"The Longest Night" service will begin at 6 p.m. Sunday in the log chapel at Chapel by the Lake near Auke Lake. About 20 organizers, all lay people, have been involved in planning this free service, which has become an annual holiday event after several years of positive reaction from the public.
"Most of the program is music," said organizer Philip Mitchell. "Before and after the service, Rita Klaudt will play the harp. During the service, Doug Smith will play piano. Upbeat things like 'Jingle Bells' aren't appropriate; he'll play hymns and more thoughtful, seasonal music."
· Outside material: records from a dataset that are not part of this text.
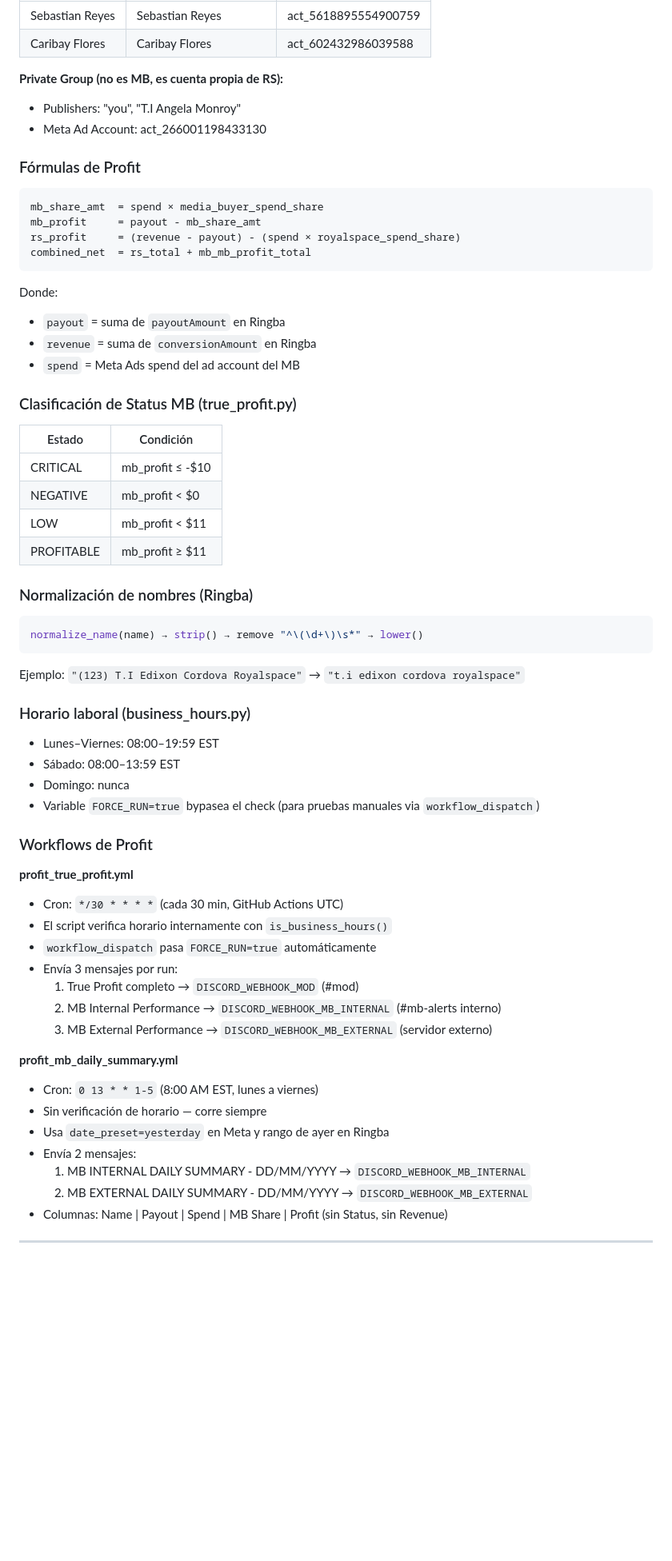
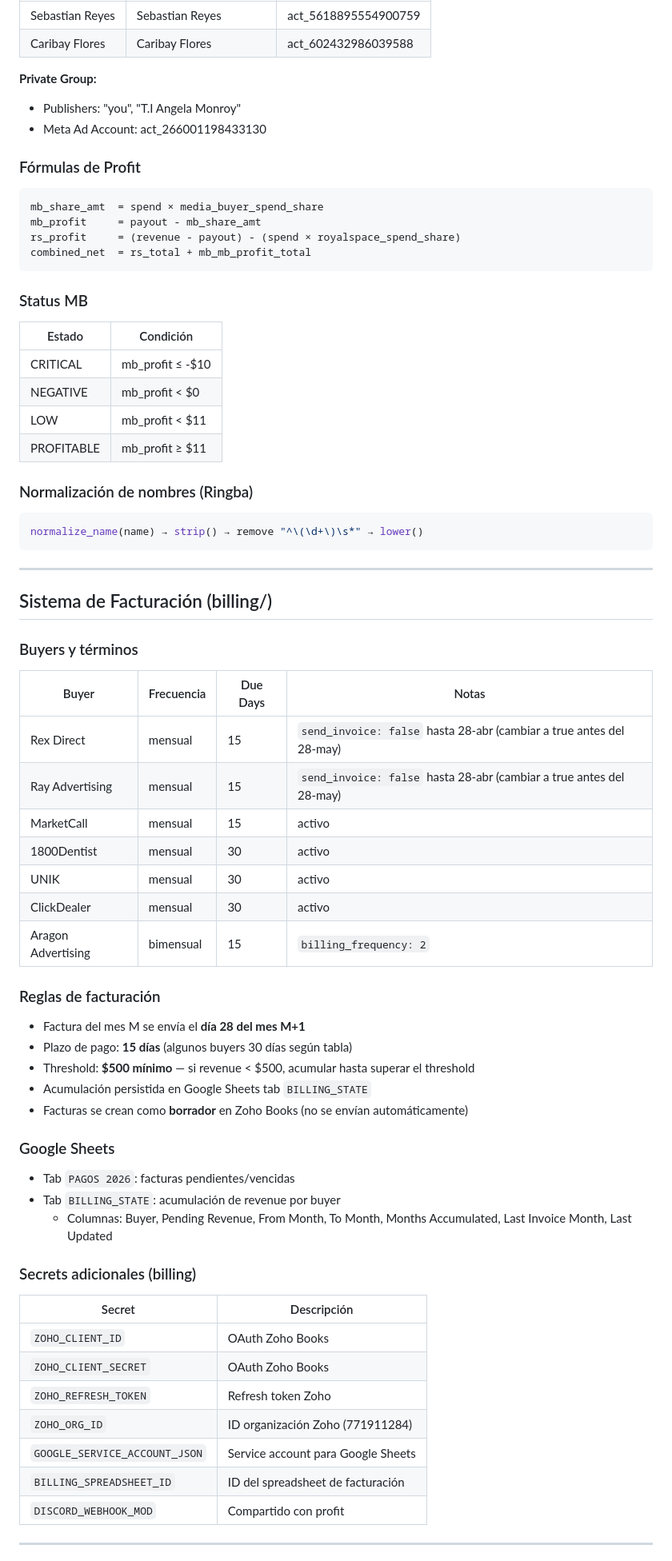
Before and after one commit to Alacranz/royalspace-automations, a Markdown page: CLAUDE.md, the part around one of its changes. Shown at 80% size. Drawn GitHub-style; blank space fills up the shorter version.

````diff
--- a/CLAUDE.md
+++ b/CLAUDE.md
@@ -151,7 +150,7 @@ royalspace-automations/
 | Sebastian Reyes | Sebastian Reyes | act_5618895554900759 |
 | Caribay Flores | Caribay Flores | act_602432986039588 |
 
-**Private Group (no es MB, es cuenta propia de RS):**
+**Private Group:**
 - Publishers: "you", "T.I Angela Monroy"
 - Meta Ad Account: act_266001198433130
 
@@ -164,12 +163,7 @@ rs_profit     = (revenue - payout) - (spend × royalspace_spend_share)
 combined_net  = rs_total + mb_mb_profit_total
 ```
 
-Donde:
-- `payout` = suma de `payoutAmount` en Ringba
-- `revenue` = suma de `conversionAmount` en Ringba
-- `spend` = Meta Ads spend del ad account del MB
-
-### Clasificación de Status MB (true_profit.py)
+### Status MB
 
 | Estado | Condición |
 |---|---|
@@ -184,34 +178,45 @@ Donde:
 normalize_name(name) → strip() → remove "^\(\d+\)\s*" → lower()
 ```
 
-Ejemplo: `"(123) T.I Edixon Cordova Royalspace"` → `"t.i edixon cordova royalspace"`
+---
 
-### Horario laboral (business_hours.py)
+## Sistema de Facturación (billing/)
 
-- Lunes–Viernes: 08:00–19:59 EST
-- Sábado: 08:00–13:59 EST
-- Domingo: nunca
-- Variable `FORCE_RUN=true` bypasea el check (para pruebas manuales via `workflow_dispatch`)
+### Buyers y términos
 
-### Workflows de Profit
+| Buyer | Frecuencia | Due Days | Notas |
+|---|---|---|---|
+| Rex Direct | mensual | 15 | `send_invoice: false` hasta 28-abr (cambiar a true antes del 28-may) |
+| Ray Advertising | mensual | 15 | `send_invoice: false` hasta 28-abr (cambiar a true antes del 28-may) |
+| MarketCall | mensual | 15 | activo |
+| 1800Dentist | mensual | 30 | activo |
+| UNIK | mensual | 30 | activo |
+| ClickDealer | mensual | 30 | activo |
+| Aragon Advertising | bimensual | 15 | `billing_frequency: 2` |
 
-**profit_true_profit.yml**
-- Cron: `*/30 * * * *` (cada 30 min, GitHub Actions UTC)
-- El script verifica horario internamente con `is_business_hours()`
-- `workflow_dispatch` pasa `FORCE_RUN=true` automáticamente
-- Envía 3 mensajes por run:
-  1. True Profit completo → `DISCORD_WEBHOOK_MOD` (#mod)
-  2. MB Internal Performance → `DISCORD_WEBHOOK_MB_INTERNAL` (#mb-alerts interno)
-  3. MB External Performance → `DISCORD_WEBHOOK_MB_EXTERNAL` (servidor externo)
+### Reglas de facturación
+- Factura del mes M se envía el **día 28 del mes M+1**
+- Plazo de pago: **15 días** (algunos buyers 30 días según tabla)
+- Threshold: **$500 mínimo** — si revenue < $500, acumular hasta superar el threshold
+- Acumulación persistida en Google Sheets tab `BILLING_STATE`
+- Facturas se crean como **borrador** en Zoho Books (no se envían automáticamente)
 
-**profit_mb_daily_summary.yml**
-- Cron: `0 13 * * 1-5` (8:00 AM EST, lunes a viernes)
-- Sin verificación de horario — corre siempre
-- Usa `date_preset=yesterday` en Meta y rango de ayer en Ringba
-- Envía 2 mensajes:
-  1. MB INTERNAL DAILY SUMMARY - DD/MM/YYYY → `DISCORD_WEBHOOK_MB_INTERNAL`
-  2. MB EXTERNAL DAILY SUMMARY - DD/MM/YYYY → `DISCORD_WEBHOOK_MB_EXTERNAL`
-- Columnas: Name | Payout | Spend | MB Share | Profit (sin Status, sin Revenue)
+### Google Sheets
+- Tab `PAGOS 2026`: facturas pendientes/vencidas
+- Tab `BILLING_STATE`: acumulación de revenue por buyer
+  - Columnas: Buyer, Pending Revenue, From Month, To Month, Months Accumulated, Last Invoice Month, Last Updated
+
+### Secrets adicionales (billing)
+
+| Secret | Descripción |
+|---|---|
+| `ZOHO_CLIENT_ID` | OAuth Zoho Books |
+| `ZOHO_CLIENT_SECRET` | OAuth Zoho Books |
+| `ZOHO_REFRESH_TOKEN` | Refresh token Zoho |
+| `ZOHO_ORG_ID` | ID organización Zoho (771911284) |
+| `GOOGLE_SERVICE_ACCOUNT_JSON` | Service account para Google Sheets |
+| `BILLING_SPREADSHEET_ID` | ID del spreadsheet de facturación |
+| `DISCORD_WEBHOOK_MOD` | Compartido con profit |
 
 ---
 
````
Also changed, not shown: other parts of CLAUDE.md (+195 -163 lines).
"The Longest Night" was inspired by several ideas. One is literal; winter solstice is the longest night of the year. Another is spiritual; many religions describe the coming of a savior as a light appearing in darkness.
"We recognize that it's the big holiday season of the year, but it's not always a joyous time for some people," Mitchell said. "As we know, living here in Juneau, even with family here, it is not necessarily a good time because of the darkness. A lot of people have a dark feeling. They may be mourning for a parent or another family member who is recently deceased. They may be depressed. They may be away from family because they can't afford to travel."
"I know one woman who would have celebrated her 32nd wedding anniversary this season, but she's recently divorced," he said.
Those who attend may be of any denomination, or no particular faith. No one is required to participate in the service, Mitchell said. However, there will be candles available should people wish to light one in remembrance of a loved one.
Chapel by the Lake volunteers will be available for sympathetic conversation after the service. "We are not counselors, but some of us have seven or eight years of training in caregiving and in listening skills," Mitchell said. "But no one has to share if he chooses not to."
Martha Morris is one of the listeners who will be on hand following the service.
"Any displacement within your life, even moving a long way to work in Alaska, can lead to feelings of depression, Morris said. "Any crisis that changes the pattern of the life you have always known" and which hasn't been resolved yet can make the season less jolly.
"We'll all have name tags on. We're available to let people be who they are and where they are and not try to push them into anything. And a fair number of them really do want to talk," Morris said.
For more details, call Morris at 789-9688.
Ann Chandonnet may be reached at firstname.lastname@example.org.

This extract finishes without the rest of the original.